1. We love all your kids. We love the good, the bad and the ugly. We love their ups and downs and anything in between. It’s part of our nature. Our job is to maintain order, and we therefore sometimes have to speak firmly or administer a consequence. It sucks for us too. But we don’t hold grudges or judge them.
2. Ninety-nine percent of what we teach is not our choice. We’d love to be able to do cool science and social studies lessons, math that made sense, real reading and writing. Unfortunately, curriculum is dictated to us and we have to follow it. To complicate this, we have to present this to you with a smile, and defend it to you, because if we began complaining about the school’s choices, we could lose our job. And we love our job, and your kids, so we can’t do this.
3. If you have a problem or question, please bring it straight to us. That’s the fastest way to get it fixed. Going to administration only means adding an extra step. And, while we’re on this topic, think about checking emotion at the door. We understand your children are linked to you in a very primal way, but it is difficult for us to identify and solve problems with parents who are personally attacking us.
4. Respect us. At a minimum. And never, ever bad talk us in front of your children.

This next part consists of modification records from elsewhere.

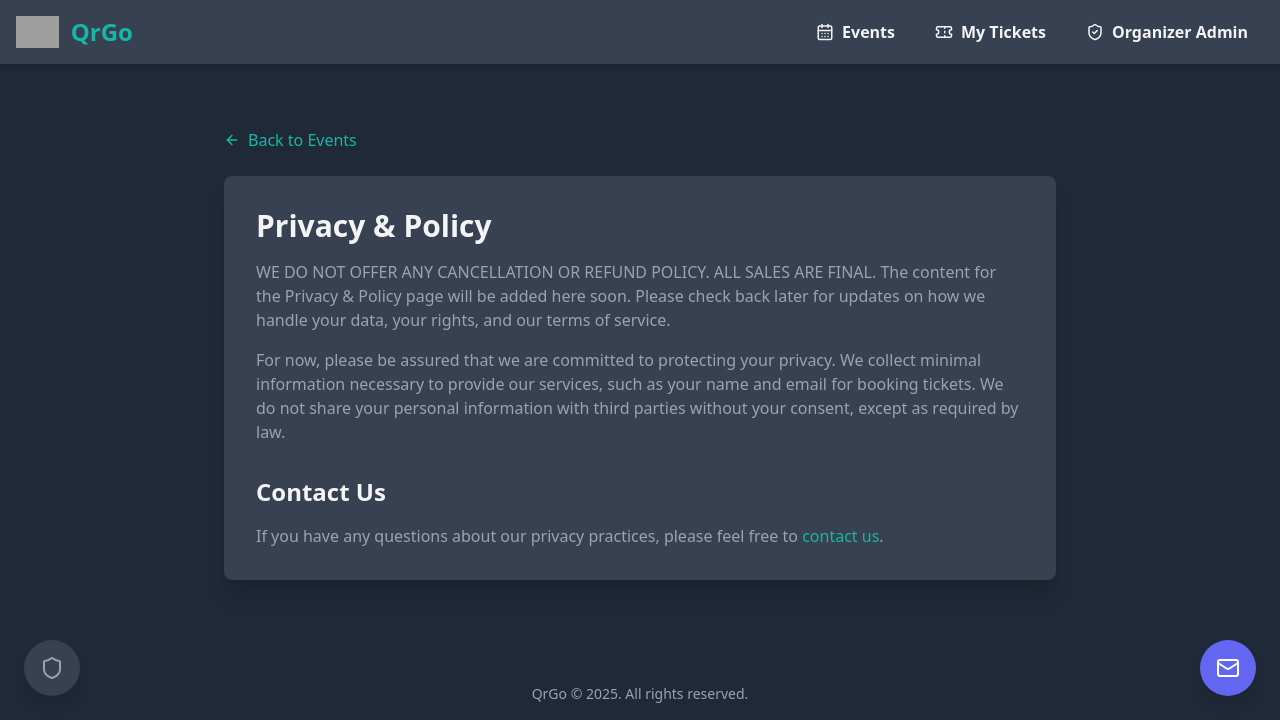
Repository: Dhakshin2007/QrGo
Page: /#/privacy-policy
An editor plug-in stored every save of this project. The page is shown before and after the next save, followed by the edit.
The browser window is 1280 px wide. The pictures show the whole page.
Pictures or frames that could not be fetched are drawn as grey boxes. Some web libraries are served in a nearby version. The project was rebuilt for these pictures with package versions that can differ from the ones it lists, and the page was loaded fresh each time. Also part of the build but not shown: vite.config.ts, components/EventCard.tsx, pages/HomePage.tsx, pages/BookingPage.tsx, components/TicketCard.tsx, pages/MyTicketsPage.tsx, services/aiService.ts, pages/AdminPage.tsx.

Above is the page before, as saved 2025-08-10 12:42:24.

### index.html
<!DOCTYPE html>
<html lang="en">
  <head>
    <meta name="description" content="Website Used to Host Events and Book Tickets and Inbuild scanning. If You want to Host an Event, Contact Us." />
<meta name="keywords" content="QrGo , QrGo Startup , Events IIT Ropar,Tickets , District , Paytm , Zomato , Ticket Booking , Event Hosting ,  Telugu Students IIT, IIT Ropar culture, IIT Ropar">
<meta name="author" content="Kotha Dhakshin">
<meta property="og:title" content="QrGo - Event Ticket Hosting Platform" />
<meta property="og:description" content="Official site for QrGo. Events, Bookings, and student details." />
<meta property="og:url" content="https://qrgo-weld.vercel.app/" />
<meta property="og:type" content="website" />
<meta property="og:image" content="#" />

  <meta charset="UTF-8" />
    <link rel="icon" type="image/png" href = "https://i.postimg.cc/qqd3M6cN/Google-AI-Studio-2025-08-09-T14-17-15-618-Z.png" />
    <meta name="viewport" content="width=device-width, initial-scale=1.0" />
    <title>QrGo</title>
    <script src="https://cdn.tailwindcss.com"></script>
    <script>
      tailwind.config = {
        theme: {
          extend: {
            colors: {
              'primary': '#14b8a6', // teal-500
              'primary-focus': '#0d9488', // teal-600
              'background': '#1f2937', // gray-800
              'surface': '#374151', // gray-700
              'on-surface': '#f3f4f6', // gray-200
              'on-surface-secondary': '#9ca3af', // gray-400
              'accent': '#6366f1', // indigo-500
            }
          }
        }
      }
    </script>
    <!-- html5-qrcode library -->
    <script src="https://unpkg.com/html5-qrcode" type="text/javascript"></script>
  <script type="importmap">
{
  "imports": {
    "react-router-dom": "https://esm.sh/react-router-dom@^7.8.0",
    "react-dom/": "https://esm.sh/react-dom@^19.1.1/",
    "react/": "https://esm.sh/react@^19.1.1/",
    "react": "https://esm.sh/react@^19.1.1",
    "lucide-react": "https://esm.sh/lucide-react@^0.539.0",
    "html5-qrcode": "https://esm.sh/html5-qrcode@^2.3.8",
    "qrcode": "https://esm.sh/qrcode@^1.5.4",
    "@supabase/supabase-js": "https://esm.sh/@supabase/supabase-js@2",
    "@google/genai": "https://esm.sh/@google/genai@^1.13.0"
  }
}
</script>
</head>
  <body class="bg-background text-on-surface">
    <div id="root"></div>
    <script type="module" src="/index.tsx"></script>
  </body>
</html>

### App.tsx


import React, { createContext, useContext, useState, useEffect, useCallback, ReactNode } from 'react';
import * as ReactRouterDOM from 'react-router-dom';
import HomePage from './pages/HomePage';
import BookingPage from './pages/BookingPage';
import MyTicketsPage from './pages/MyTicketsPage';
import AdminPage from './pages/AdminPage';
import PrivacyPolicyPage from './pages/PrivacyPolicyPage';
import Header from './components/Header';
import { ToastProvider } from './contexts/ToastContext';
import { AuthProvider } from './contexts/AuthContext';
import Toast from './components/Toast';
import { Mail, Shield } from 'lucide-react';
import { Event, EventStatus } from './types';
import { db } from './services/db';

// --- Event Context for Global State Management ---

interface EventContextType {
  events: Event[];
  isLoading: boolean;
  updateEventStatus: (eventId: string, newStatus: EventStatus) => void;
}

const EventContext = createContext<EventContextType | undefined>(undefined);

export const EventProvider: React.FC<{ children: ReactNode }> = ({ children }) => {
  const [events, setEvents] = useState<Event[]>([]);
  const [isLoading, setIsLoading] = useState(true);

  useEffect(() => {
    const fetchEvents = async () => {
      try {
        const initialEvents = await db.getEvents();
        setEvents(initialEvents);
      } catch (error) {
        console.error("Failed to fetch initial events:", error);
      } finally {
        setIsLoading(false);
      }
    };
    fetchEvents();
  }, []);

  const updateEventStatus = useCallback((eventId: string, newStatus: EventStatus) => {
    setEvents(currentEvents =>
      currentEvents.map(event =>
        event.id === eventId ? { ...event, status: newStatus } : event
      )
    );
  }, []);

  return (
    <EventContext.Provider value={{ events, isLoading, updateEventStatus }}>
      {children}
    </EventContext.Provider>
  );
};

export const useEvents = () => {
  const context = useContext(EventContext);
  if (!context) {
    throw new Error('useEvents must be used within an EventProvider');
  }
  return context;
};


// --- Main App Component ---

const App: React.FC = () => {
  return (
    <ToastProvider>
      <AuthProvider>
        <EventProvider>
          <ReactRouterDOM.HashRouter>
            <div className="min-h-screen flex flex-col bg-background">
              <Header />
              <main className="flex-grow container mx-auto px-4 py-8">
                <ReactRouterDOM.Routes>
                  <ReactRouterDOM.Route path="/" element={<HomePage />} />
                  <ReactRouterDOM.Route path="/book/:eventId" element={<BookingPage />} />
                  <ReactRouterDOM.Route path="/my-tickets" element={<MyTicketsPage />} />
                  <ReactRouterDOM.Route path="/admin" element={<AdminPage />} />
                  <ReactRouterDOM.Route path="/privacy-policy" element={<PrivacyPolicyPage />} />
                </ReactRouterDOM.Routes>
              </main>
              <footer className="text-center py-4 text-on-surface-secondary text-sm">
                <p>QrGo &copy; 2025. All rights reserved.</p>
              </footer>
               <ReactRouterDOM.Link
                to="/privacy-policy"
                className="fixed bottom-6 left-6 bg-surface text-on-surface-secondary p-4 rounded-full shadow-lg hover:bg-primary hover:text-white transition-colors flex items-center gap-2 z-50"
                title="Privacy & Policy"
                aria-label="Privacy and Policy"
              >
                <Shield size={24} />
              </ReactRouterDOM.Link>
              <a
                href="mailto:kothadhakshin123@gmail.com"
                className="fixed bottom-6 right-6 bg-accent text-white p-4 rounded-full shadow-lg hover:bg-indigo-600 transition-colors flex items-center gap-2 z-50"
                title="Contact Support"
                aria-label="Contact Support"
              >
                <Mail size={24} />
              </a>
            </div>
          </ReactRouterDOM.HashRouter>
          <Toast />
        </EventProvider>
      </AuthProvider>
    </ToastProvider>
  );
};

export default App;

### pages/PrivacyPolicyPage.tsx

import React from 'react';
import * as ReactRouterDOM from 'react-router-dom';
import { ArrowLeft } from 'lucide-react';

const PrivacyPolicyPage: React.FC = () => {
  return (
    <div className="max-w-4xl mx-auto animate-fade-in p-4 sm:p-6 lg:p-8">
      <ReactRouterDOM.Link to="/" className="flex items-center gap-2 mb-6 text-primary hover:underline">
          <ArrowLeft size={16} /> Back to Events
       </ReactRouterDOM.Link>
      <div className="bg-surface rounded-lg shadow-xl p-8">
        <h1 className="text-3xl font-bold mb-4 text-on-surface">Privacy & Policy</h1>
        <div className="space-y-4 text-on-surface-secondary">
          <p>
            WE DO NOT OFFER ANY CANCELLATION OR REFUND POLICY. ALL SALES ARE FINAL.

            The content for the Privacy & Policy page will be added here soon.
            Please check back later for updates on how we handle your data, your rights, and our terms of service.
          </p>
          <p>
            For now, please be assured that we are committed to protecting your privacy. We collect minimal information necessary to provide our services, such as your name and email for booking tickets.
            We do not share your personal information with third parties without your consent, except as required by law.
          </p>
          <h2 className="text-2xl font-semibold text-on-surface pt-4">Contact Us</h2>
          <p>
            If you have any questions about our privacy practices, please feel free to <a href="mailto:kothadhakshin123@gmail.com" className="text-primary hover:underline">contact us</a>.
          </p>
        </div>
      </div>
    </div>
  );
};

export default PrivacyPolicyPage;

### components/Header.tsx

import React from 'react';
import * as ReactRouterDOM from 'react-router-dom';
import { Ticket, ShieldCheck, CalendarDays, QrCode } from 'lucide-react';
import { LOGO_URL } from '../constants';

const Header: React.FC = () => {
  const activeLinkClass = "bg-primary text-white";
  const inactiveLinkClass = "text-on-surface hover:bg-surface";

  return (
    <header className="bg-surface shadow-md sticky top-0 z-50">
      <nav className="container mx-auto px-4 py-3 flex justify-between items-center">
        <ReactRouterDOM.Link to="/" className="flex items-center gap-3 text-2xl font-bold text-primary">
          {LOGO_URL ? (
            <img src={LOGO_URL} alt="QrGo Logo" className="h-8 w-auto" />
          ) : (
            <QrCode size={28} />
          )}
          <span>QrGo</span>
        </ReactRouterDOM.Link>
        <div className="flex items-center gap-2">
          <ReactRouterDOM.NavLink
            to="/"
            className={({ isActive }) => `${isActive ? activeLinkClass : inactiveLinkClass} px-4 py-2 rounded-md font-semibold transition-colors duration-200 flex items-center gap-2`}
          >
            <CalendarDays size={18}/> Events
          </ReactRouterDOM.NavLink>
          <ReactRouterDOM.NavLink
            to="/my-tickets"
            className={({ isActive }) => `${isActive ? activeLinkClass : inactiveLinkClass} px-4 py-2 rounded-md font-semibold transition-colors duration-200 flex items-center gap-2`}
          >
            <Ticket size={18}/> My Tickets
          </ReactRouterDOM.NavLink>
          <ReactRouterDOM.NavLink
            to="/admin"
            className={({ isActive }) => `${isActive ? activeLinkClass : inactiveLinkClass} px-4 py-2 rounded-md font-semibold transition-colors duration-200 flex items-center gap-2`}
          >
            <ShieldCheck size={18}/> Organizer Admin
          </ReactRouterDOM.NavLink>
        </div>
      </nav>
    </header>
  );
};

export default Header;

### contexts/ToastContext.tsx
import React, { createContext, useState, useContext, ReactNode, useCallback, useRef } from 'react';

type ToastType = 'success' | 'error' | 'info';

interface ToastState {
  message: string;
  type: ToastType;
  isVisible: boolean;
}

interface ToastContextType {
  showToast: (message: string, type: ToastType) => void;
  toastConfig: ToastState | null;
}

const ToastContext = createContext<ToastContextType | undefined>(undefined);

export const ToastProvider: React.FC<{ children: ReactNode }> = ({ children }) => {
  const [toastConfig, setToastConfig] = useState<ToastState | null>(null);
  const timeoutIdRef = useRef<number | null>(null);

  const showToast = useCallback((message: string, type: ToastType) => {
    if (timeoutIdRef.current) {
      clearTimeout(timeoutIdRef.current);
    }
    setToastConfig({ message, type, isVisible: true });

    timeoutIdRef.current = window.setTimeout(() => {
      setToastConfig(prev => prev ? { ...prev, isVisible: false } : null);
      timeoutIdRef.current = null;
    }, 4000);
  }, []);


  return (
    <ToastContext.Provider value={{ showToast, toastConfig }}>
      {children}
    </ToastContext.Provider>
  );
};

export const useToast = () => {
  const context = useContext(ToastContext);
  if (context === undefined) {
    throw new Error('useToast must be used within a ToastProvider');
  }
  return context;
};

### contexts/AuthContext.tsx
import React, { createContext, useState, useContext, ReactNode, useCallback } from 'react';
import { Organizer } from '../types';

interface AuthState {
  isUserLoggedIn: boolean;
  userEmail: string | null;
  userPin: string | null;
  loggedInOrganizer: Organizer | null;
  loginUser: (email: string, pin: string) => void;
  logoutUser: () => void;
  loginOrganizer: (username: string, secretId: string) => boolean;
  logoutOrganizer: () => void;
}

const AuthContext = createContext<AuthState | undefined>(undefined);

export const AuthProvider: React.FC<{ children: ReactNode }> = ({ children }) => {
  const [isUserLoggedIn, setIsUserLoggedIn] = useState(false);
  const [userEmail, setUserEmail] = useState<string | null>(null);
  const [userPin, setUserPin] = useState<string | null>(null);
  const [loggedInOrganizer, setLoggedInOrganizer] = useState<Organizer | null>(null);

  const loginUser = (email: string, pin:string) => {
    setUserEmail(email.toLowerCase());
    setUserPin(pin);
    setIsUserLoggedIn(true);
  };

  const logoutUser = () => {
    setIsUserLoggedIn(false);
    setUserEmail(null);
    setUserPin(null);
  };

  const loginOrganizer = useCallback((username: string, secretId: string): boolean => {
    // --- Security Note ---
    // In a real production application, this organizer data should NOT be hardcoded here.
    // It should be loaded securely, for example, from environment variables on a server
    // or from a secure configuration service. This prevents sensitive credentials from
    // being exposed in the client-side code.
    // Example for a Node.js environment:
    // const ORGANIZERS = JSON.parse(process.env.ORGANIZERS_JSON || '[]');
    const ORGANIZERS: Organizer[] = [
      { id: 'super-admin', username: 'Dhakshin', secretId: 'Dk07' },
      { id: 'org-1', username: 'TCA', secretId: 'tca@2334' },
      // { id: 'org-2', username: 'TechCon', secretId: 'techcon-secret' }
    ];

    const organizer = ORGANIZERS.find(
        org => org.username.toLowerCase() === username.toLowerCase() && org.secretId === secretId
    );
    if (organizer) {
        setLoggedInOrganizer(organizer);
        return true;
    }
    return false;
  }, []);

  const logoutOrganizer = () => {
      setLoggedInOrganizer(null);
  };

  return (
    <AuthContext.Provider value={{ isUserLoggedIn, userEmail, userPin, loggedInOrganizer, loginUser, logoutUser, loginOrganizer, logoutOrganizer }}>
      {children}
    </AuthContext.Provider>
  );
};

export const useAuth = () => {
  const context = useContext(AuthContext);
  if (context === undefined) {
    throw new Error('useAuth must be used within an AuthProvider');
  }
  return context;
};

### components/Toast.tsx
import React from 'react';
import { useToast } from '../contexts/ToastContext';
import { CheckCircle, XCircle, Info } from 'lucide-react';

const icons = {
  success: <CheckCircle className="text-green-400" size={24} />,
  error: <XCircle className="text-red-400" size={24} />,
  info: <Info className="text-blue-400" size={24} />,
};

const bgColors = {
  success: 'bg-green-500/20 border-green-500',
  error: 'bg-red-500/20 border-red-500',
  info: 'bg-blue-500/20 border-blue-500',
};

const Toast: React.FC = () => {
  const { toastConfig } = useToast();

  if (!toastConfig) {
    return null;
  }

  const { message, type, isVisible } = toastConfig;

  return (
    <div
      aria-live="assertive"
      className={`fixed bottom-5 right-5 z-50 transition-all duration-300 ease-in-out ${isVisible ? 'opacity-100 translate-y-0' : 'opacity-0 translate-y-4'}`}
    >
      <div className={`flex items-center gap-4 p-4 rounded-lg shadow-lg border-l-4 text-on-surface bg-surface ${bgColors[type]}`}>
        <div>{icons[type]}</div>
        <p className="font-semibold">{message}</p>
      </div>
    </div>
  );
};

export default Toast;

### types.ts

export type Organizer = {
  id: string;
  username: string;
  secretId: string;
};

export enum BookingStatus {
  Pending = 'Pending',
  Confirmed = 'Confirmed',
  Rejected = 'Rejected',
}

export enum EventStatus {
  Upcoming = 'Upcoming',
  Ongoing = 'Ongoing',
}

export type Event = {
  id: string;
  organizerId: string;
  name: string;
  date: string;
  venue: string;
  description: string;
  image: string;
  status: EventStatus;
  requiresEntryNumber?: boolean;
  upiId?: string;
  upiLink?: string;
  qrCodeImage?: string;
};

export type Booking = {
  id: string;
  eventId: string;
  userName: string;
  userEmail: string;
  userPhone: string;
  entryNumber: string | null;
  transactionId: string | null;
  paymentProof: string | null; // Public URL to the image in Supabase Storage
  pin: string; // Should be hashed on a real backend
  status: BookingStatus;
  checkedIn: boolean;
  createdAt: string;
};

### services/supabaseClient.ts
import { createClient } from '@supabase/supabase-js';
import { BookingStatus } from '../types';

// --- Supabase Client Initialization ---

// #############################################################################
// #  IMPORTANT: FIX FOR "INVALID API KEY" / "401 UNAUTHORIZED" ERROR          #
// #############################################################################
// # The API key below is a DUMMY key. You MUST replace it with your own.      #
// # 1. Go to your Supabase project dashboard.                                 #
// # 2. Go to Project Settings > API.                                          #
// # 3. Copy the `anon` `public` key.                                          #
// # 4. Paste it here to replace the DUMMY key.                                #
// #############################################################################
const supabaseUrl = 'https://hkniptskidhgpavyejwz.supabase.co';
// This is a valid-looking dummy key to prevent startup crashes. It will not work for API calls.
const supabaseKey = 'sb_publishable_tQDQrjVzkEe6GwUMwAzoYA_YMzWUTT5';

if (supabaseUrl.includes('your-project-url') || supabaseKey.includes('PASTE_YOUR_REAL')) {
    // This will crash the app and show a clear error in the developer console,
    // preventing the app from running in a broken state.
    throw new Error("Supabase credentials are not set! Please update services/supabaseClient.ts with your project's URL and anon key. You can get these from your Supabase project's API settings.");
}


// Define database types for TypeScript support
// The database schema uses quoted identifiers (e.g., "eventId") to match the camelCase used in the application.
export type DbBooking = {
  id: string;
  eventId: string;
  userName: string;
  userEmail: string;
  userPhone: string;
  transactionId: string | null;
  paymentProof: string | null;
  pin: string;
  status: BookingStatus;
  checkedIn: boolean;
  createdAt: string;
};

// This type defines the shape of the data that can be inserted into the 'bookings' table.
export type DbBookingInsert = {
    id: string;
    eventId: string;
    userName: string;
    userEmail: string;
    userPhone: string;
    transactionId: string | null;
    paymentProof: string | null;
    pin: string;
    status: BookingStatus;
    checkedIn: boolean;
    createdAt: string;
};

// This explicit type for updates avoids nested generics which can cause TS errors.
export type DbBookingUpdate = {
    eventId?: string;
    userName?: string;
    userEmail?: string;
    userPhone?: string;
    transactionId?: string | null;
    paymentProof?: string | null;
    pin?: string;
    status?: BookingStatus;
    checkedIn?: boolean;
    createdAt?: string;
}

// New types for the `free_bookings` table
export type DbFreeBooking = {
  id: string;
  eventId: string;
  userName: string;
  userEmail: string;
  userPhone: string;
  entryNumber: string | null;
  pin: string;
  status: BookingStatus;
  checkedIn: boolean;
  createdAt: string;
};

export type DbFreeBookingInsert = {
    id: string;
    eventId: string;
    userName: string;
    userEmail: string;
    userPhone: string;
    entryNumber: string | null;
    pin: string;
    status: BookingStatus;
    checkedIn: boolean;
    createdAt: string;
};

export type DbFreeBookingUpdate = {
    eventId?: string;
    userName?: string;
    userEmail?: string;
    userPhone?: string;
    entryNumber?: string | null;
    pin?: string;
    status?: BookingStatus;
    checkedIn?: boolean;
    createdAt?: string;
};


export interface Database {
  public: {
    Tables: {
      bookings: {
        Row: DbBooking;
        Insert: DbBookingInsert;
        Update: DbBookingUpdate;
      };
      free_bookings: {
        Row: DbFreeBooking;
        Insert: DbFreeBookingInsert;
        Update: DbFreeBookingUpdate;
      };
    };
  };
}


export const supabase = createClient<Database>(supabaseUrl, supabaseKey);

Loaded but not shown: index.tsx (common file); services/db.ts (339 lines, source omitted); constants.ts (92 lines, source omitted)

After the next save:
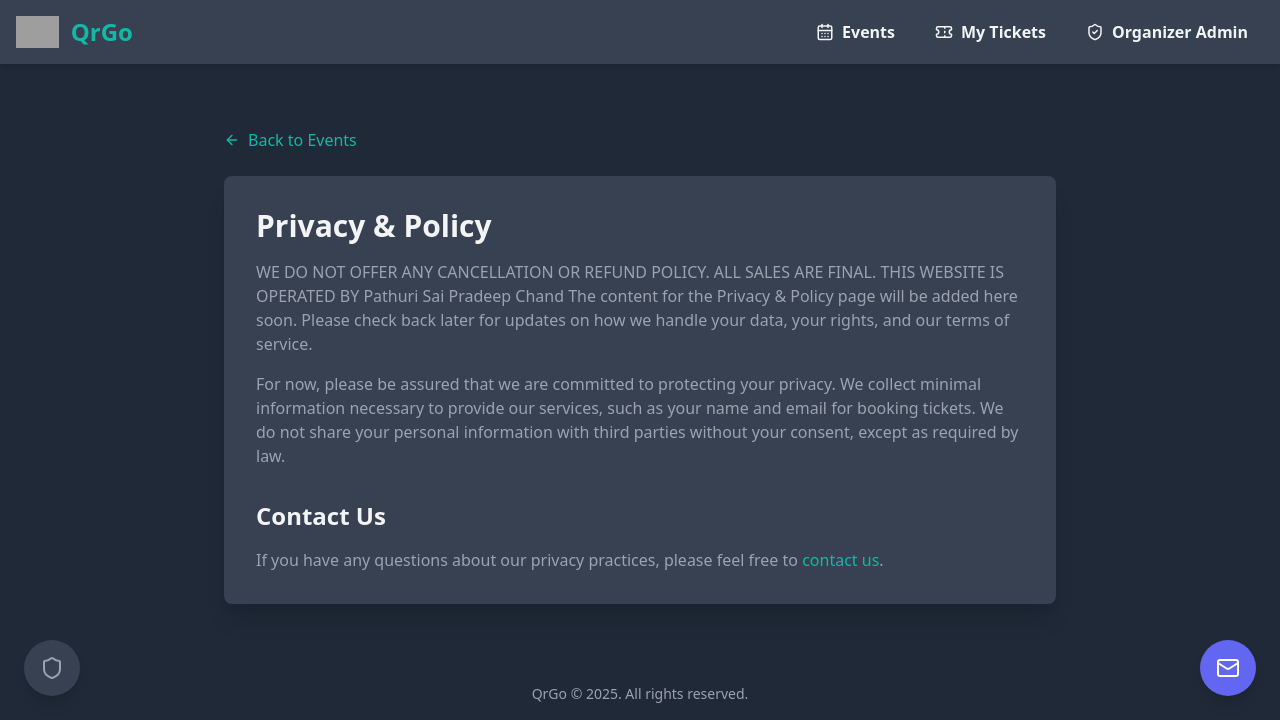
Saved 4 s later.
--- a/pages/PrivacyPolicyPage.tsx
+++ b/pages/PrivacyPolicyPage.tsx
@@ -14,7 +14,7 @@ const PrivacyPolicyPage: React.FC = () => {
         <div className="space-y-4 text-on-surface-secondary">
           <p>
             WE DO NOT OFFER ANY CANCELLATION OR REFUND POLICY. ALL SALES ARE FINAL.
-
+            THIS WEBSITE IS OPERATED BY Pathuri Sai Pradeep Chand
             The content for the Privacy & Policy page will be added here soon.
             Please check back later for updates on how we handle your data, your rights, and our terms of service.
           </p>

5. Right now in the United States, preparation for teachers is not effective. We learn most of what we know in our first few years. We know this. We know we come into the classroom undereducated and unprepared. But we compensate for this by the fact that we eat, sleep and breathe our jobs. We stay at school late to talk to colleagues; we spend our weekends shopping for cool materials and developing lesson plans; we never, ever stop thinking about what we do in the classroom.
Teaching is a tough job. It’s an amazing job, but it has some restraints. Like the fact that we never have lunch out. We have to use the restroom at scheduled times, not whenever we want to. If we have a headache or PMS we have to roll with it. There is no putting your head down in your cubicle. There is no cubicle to hide behind.
OK, so teachers have had a moment to speak up. Any parents out there want to have a chance to fill teachers in on what rolls around in your brain?
By Sharon Linde, education blogger for SmartParenting